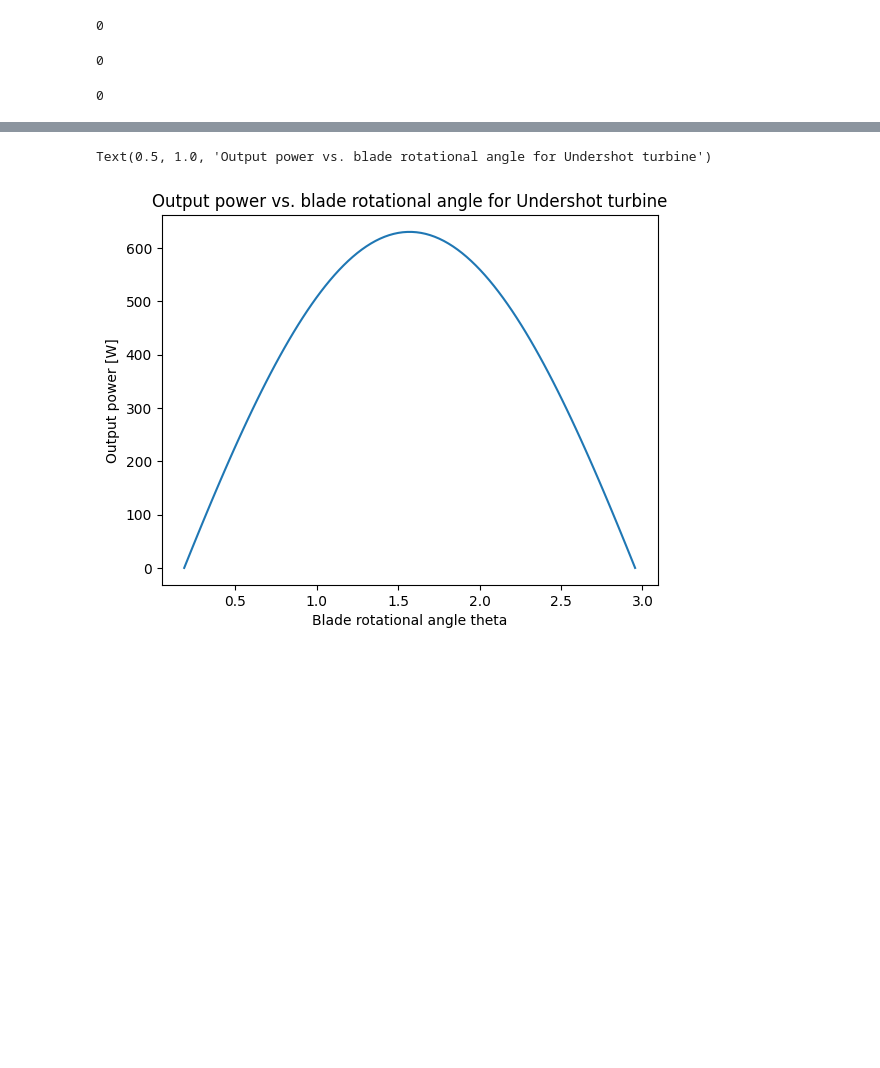
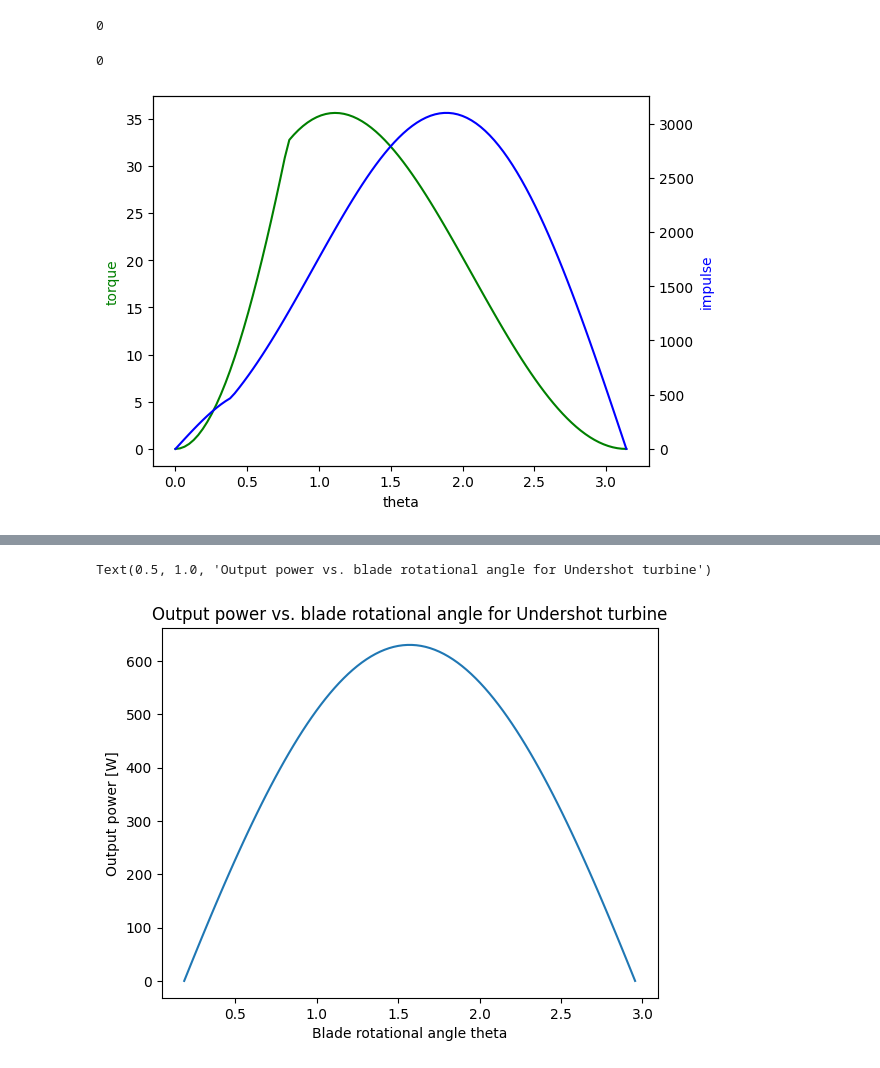
Before and after one commit to pilipb/DP4-code, a Jupyter notebook: test.ipynb, the cells around one changed output, grey strips where cells are left out. Cells and saved outputs as stored; diff of their text form; code cells hidden in the pictures; blank space fills up the shorter version.

```diff
--- a/test.ipynb
+++ b/test.ipynb
@@ -49,11 +57,21 @@ turbine.find_torque()
 turbine.find_momentum()
 # %% [output]
 0
-# %%
-turbine_RPM = 15
-turbine.find_power(turbine_RPM)
-# %% [output]
-0
+# %%
+turbine_RPM = 14.5
+turbine.find_power(turbine_RPM)
+
+# plot momentum and impulse plotted on different axes
+fig, ax1 = plt.subplots()
+ax2 = ax1.twinx()
+ax1.plot(turbine.theta, turbine.torque_list, 'g-')
+ax2.plot(turbine.theta, turbine.mom_list, 'b-')
+ax1.set_xlabel('theta')
+ax1.set_ylabel('torque', color='g')
+ax2.set_ylabel('impulse', color='b')
+plt.show()
+# %% [output]
+[figure, added]
 # %%
 # with the turbine created, it is now possible to show plots of the various readings
 plt.plot(turbine.theta, turbine.output_power_list)
```
Also changed, not shown: parts of 3 cells of this notebook.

..............................

What you should do » Please go through the data above and copy each line containing the word "theta".

Answer box »
+ax1.plot(turbine.theta, turbine.torque_list, 'g-')
+ax2.plot(turbine.theta, turbine.mom_list, 'b-')
+ax1.set_xlabel('theta')
 plt.plot(turbine.theta, turbine.output_power_list)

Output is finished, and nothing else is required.